Follow the emergency in Flint from the switch in water supply to today’s health crisis.
Flint: A Timeline
Remember the lead crisis in Flint, Michigan? It’s 2017 and many people are still living on bottled water.
To understand how this happened, we need to back up to the 20th century.
Lead pipes are laid to bring water to people’s homes.
Eventually, water is sourced from Lake Huron.
It’s safe to drink because they add a chemical that helps form a protective scale on the interior of the pipes. The scale keeps the pipe from corroding dangerous chemicals, like lead, into the water.
In 2011, Flint city managers see an opportunity to save money by building a new pipeline to Lake Huron. But, building that pipeline will take years.
So in the meantime, Flint switches its water source to the Flint River.
But they don't add corrosion control to the water, which would keep that protective scale intact on the inside of the pipes.
It’s not long before General Motors stops using Flint water because the water is corroding their parts.
Residents notice problems too.
The protective scale is flaking off.

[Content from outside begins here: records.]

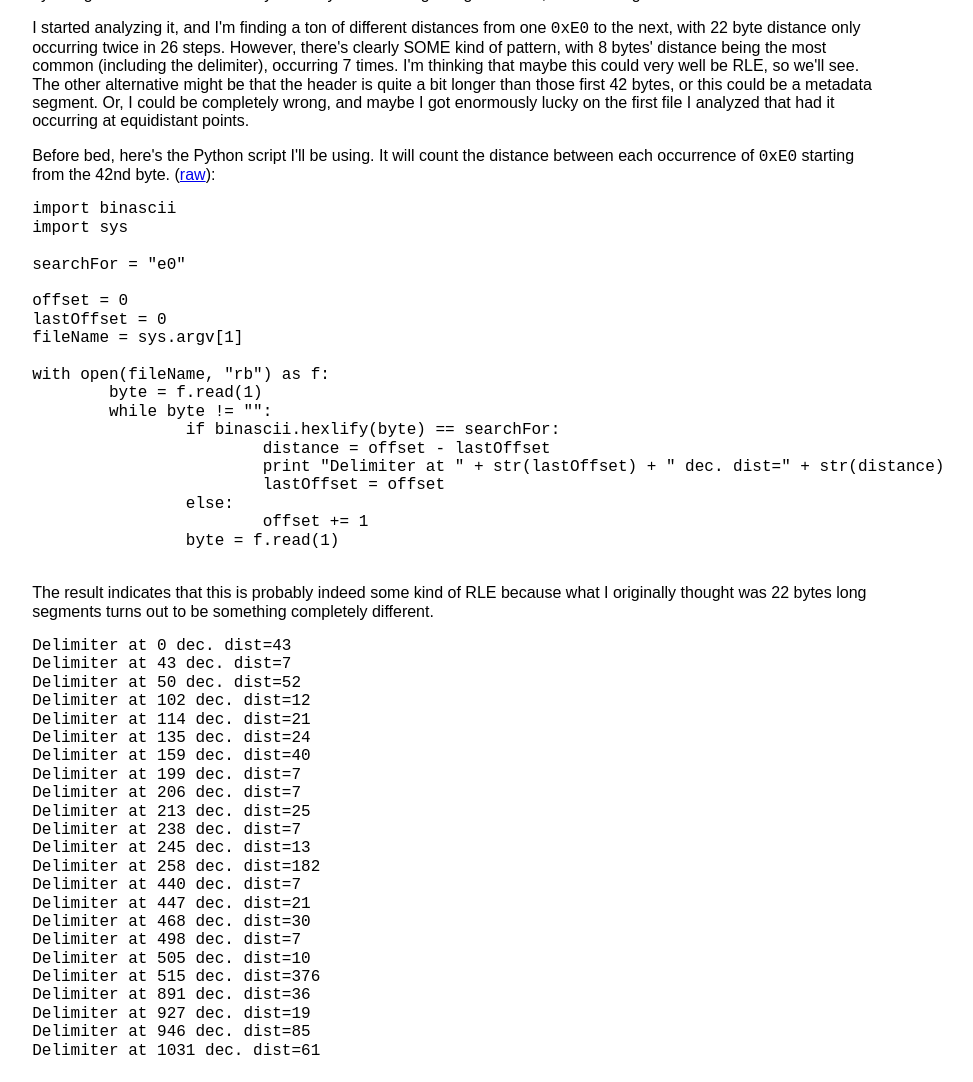
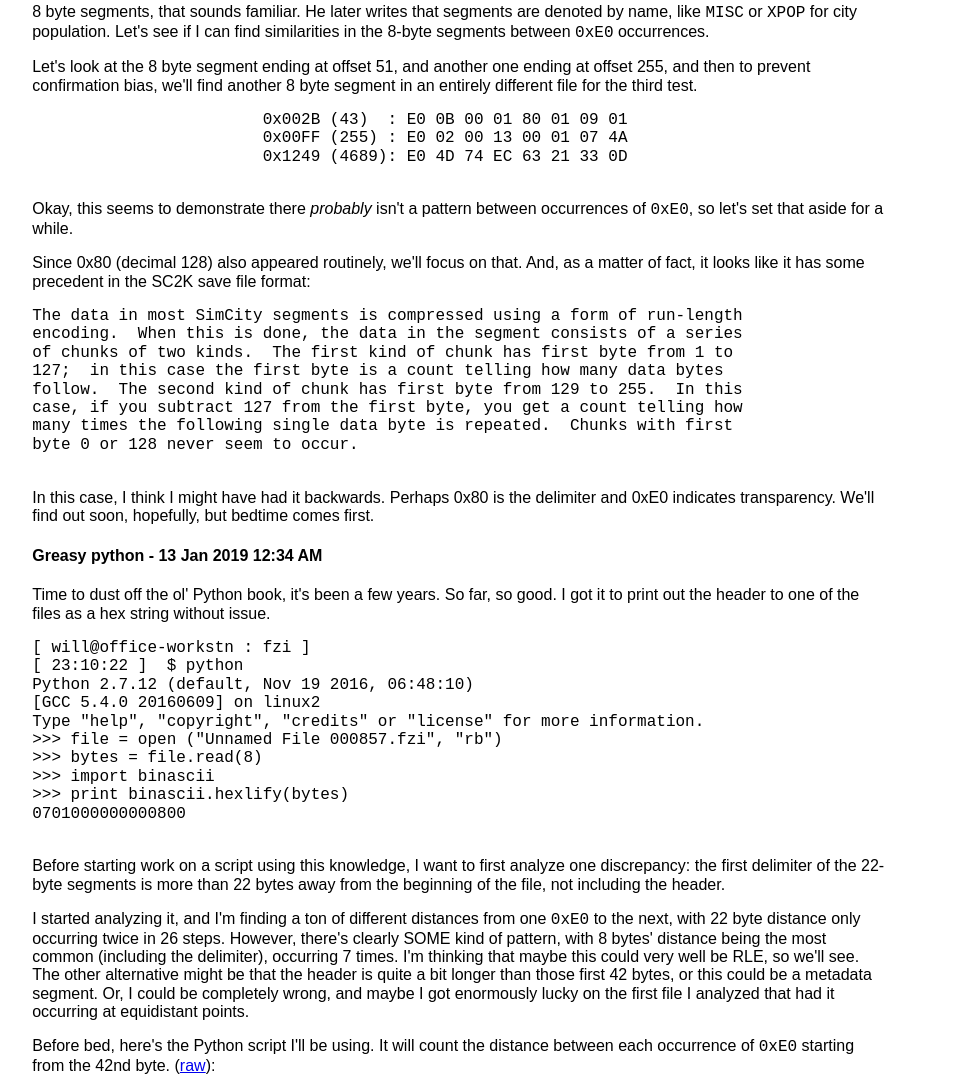
Before and after one commit to luciditee/luciditee.github.io, a plain HTML site: page simcity.html in a window 1280 px wide. Shown: the part 834-1916 px from the top of the page, without its empty margins (179-1152 px from the left). Drawn offline with nearby package versions, Linux system fonts and the light colour scheme.

Commit message:
final update for the night

```diff
--- a/simcity.html
+++ b/simcity.html
@@ -31,7 +31,44 @@
 		</ul>
 		<h3>Updates</h3>
 		<div class="incremental-update">
-			<h4>Greasy python - 12 Jan 2019 11:19 PM</h4>
+			<h4>Run-length encoding? - 13 Jan 2019 00:00 AM</h4>
+			<p>At this point, with prior knowledge of the SC2K save file format (with the same programmers working on 3K) I started analyzing how SC2K's IFF-like save format did its RLE, and speculated to see if this could be applied to these sprite files.  Let's look at David Moews' <a href="http://djm.cc/simcity-2000-info.txt">simcity-2000-info.txt</a>.</p>
+			<pre>
+First of all, SimCity files are in `IFF format', which means that
+they consist of an 12-byte file header followed by a series of segments.
+
+. . .
+
+Each segment has an 8-byte header:
+
+Bytes 1-4: Type of segment
+Byres 5-8: Number of bytes in this segment, except for this 8-byte header
+
+The remaining bytes in each segment are data.
+			</pre>
+			<p>8 byte segments, that sounds familiar.  He later writes that segments are denoted by name, like <code>MISC</code> or <code>XPOP</code> for city population.  Let's see if I can find similarities in the 8-byte segments between <code>0xE0</code> occurrences.</p>
+			<p>Let's look at the 8 byte segment ending at offset 51, and another one ending at offset 255, and then to prevent confirmation bias, we'll find another 8 byte segment in an entirely different file for the third test.<p>
+			<pre>
+			0x002B (43)  : E0 0B 00 01 80 01 09 01
+			0x00FF (255) : E0 02 00 13 00 01 07 4A
+			0x1249 (4689): E0 4D 74 EC 63 21 33 0D
+			</pre>
+			<p>Okay, this seems to demonstrate there <em>probably</em> isn't a pattern between occurrences of <code>0xE0</code>, so let's set that aside for a while.</p>
+			<p>Since 0x80 (decimal 128) also appeared routinely, we'll focus on that.  And, as a matter of fact, it looks like it has some precedent in the SC2K save file format:</p>
+			<pre>
+The data in most SimCity segments is compressed using a form of run-length
+encoding.  When this is done, the data in the segment consists of a series
+of chunks of two kinds.  The first kind of chunk has first byte from 1 to
+127;  in this case the first byte is a count telling how many data bytes
+follow.  The second kind of chunk has first byte from 129 to 255.  In this
+case, if you subtract 127 from the first byte, you get a count telling how
+many times the following single data byte is repeated.  Chunks with first
+byte 0 or 128 never seem to occur.
+			</pre>
+			<p>In this case, I think I might have had it backwards.  Perhaps 0x80 is the delimiter and 0xE0 indicates transparency.  We'll find out soon, hopefully, but bedtime comes first.</p>
+		</div>
+		<div class="incremental-update">
+			<h4>Greasy python - 13 Jan 2019 12:34 AM</h4>
 			<p>Time to dust off the ol' Python book, it's been a few years.  So far, so good.  I got it to print out the header to one of the files as a hex string without issue.</p>
 			<pre>
 [ will@office-workstn : fzi ]
@@ -54,46 +91,48 @@ import sys
 
 searchFor = "e0"
 
-offset = 0
+offset = -1
 lastOffset = 0
 fileName = sys.argv[1]
 
 with open(fileName, "rb") as f:
 	byte = f.read(1)
 	while byte != "":
+		offset += 1
+
 		if binascii.hexlify(byte) == searchFor:
 			distance = offset - lastOffset
-			print "Delimiter at " + str(lastOffset) + " dec. dist=" + str(distance)
+			print "Delimiter at " + str(offset) + " dist=" + str(distance)
 			lastOffset = offset
-		else:
-			offset += 1
+
 		byte = f.read(1)
+
 			</pre>
 			<p>The result indicates that this is probably indeed some kind of RLE because what I originally thought was 22 bytes long segments turns out to be something completely different.</p>
 			<pre>
-Delimiter at 0 dec. dist=43
-Delimiter at 43 dec. dist=7
-Delimiter at 50 dec. dist=52
-Delimiter at 102 dec. dist=12
-Delimiter at 114 dec. dist=21
-Delimiter at 135 dec. dist=24
-Delimiter at 159 dec. dist=40
-Delimiter at 199 dec. dist=7
-Delimiter at 206 dec. dist=7
-Delimiter at 213 dec. dist=25
-Delimiter at 238 dec. dist=7
-Delimiter at 245 dec. dist=13
-Delimiter at 258 dec. dist=182
-Delimiter at 440 dec. dist=7
-Delimiter at 447 dec. dist=21
-Delimiter at 468 dec. dist=30
-Delimiter at 498 dec. dist=7
-Delimiter at 505 dec. dist=10
-Delimiter at 515 dec. dist=376
-Delimiter at 891 dec. dist=36
-Delimiter at 927 dec. dist=19
-Delimiter at 946 dec. dist=85
-Delimiter at 1031 dec. dist=61
+Delimiter at 43 dist=43
+Delimiter at 51 dist=8
+Delimiter at 104 dist=53
+Delimiter at 117 dist=13
+Delimiter at 139 dist=22
+Delimiter at 164 dist=25
+Delimiter at 205 dist=41
+Delimiter at 213 dist=8
+Delimiter at 221 dist=8
+Delimiter at 247 dist=26
+Delimiter at 255 dist=8
+Delimiter at 269 dist=14
+Delimiter at 452 dist=183
+Delimiter at 460 dist=8
+Delimiter at 482 dist=22
+Delimiter at 513 dist=31
+Delimiter at 521 dist=8
+Delimiter at 532 dist=11
+Delimiter at 909 dist=377
+Delimiter at 946 dist=37
+Delimiter at 966 dist=20
+Delimiter at 1052 dist=86
+Delimiter at 1114 dist=62
 			</pre>
 			<p>There's also still the possibility of something crazy like the whole file being XOR'd against some kind of secret key in the game executable, or an encrypted file body.  I doubt it's that sophisticated, but the possibility can't be ruled out.</p>
 		</div>
```
Also changed, not shown: 1 other file.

Corroding pipes turn the water brown and contaminate it with lead.
Residents complain of rashes and hair loss, but the local government, state government and the EPA all fail to take action.
The crisis continues to unfold, and in August of 2015, concerned Flint residents including LeeAnne Walters, a citizen scientist, partner with Marc Edwards, a researcher at Virginia Tech, to launch an investigation.
Together with Marc’s students, they collect samples from over 250 homes.
After multiple scientific studies, the lead crisis is no longer deniable and the city decides to switch back to water from Lake Huron.
But damage to the pipes and to the people of Flint has already been done and the population’s faith in the government is lost.
In December of 2015, a state of emergency is declared.
One month later, the National Guard is deployed to provide bottled water to the residents.
Aid has totaled to over $300 million dollars.
Now, new pipes are being laid across Flint.
Authorities predict the project will end by 2020, but Flint may never be the same.
- Host, Writer, Producer, Editor
- Saad Amer
- Camera, Sound
- Drew Gannon
POISONED WATER PRODUCTION CREDITS
- Director and Producer
- Llewellyn Smith
- Kelly Thomson
- Director of Photography
- Vicente Franco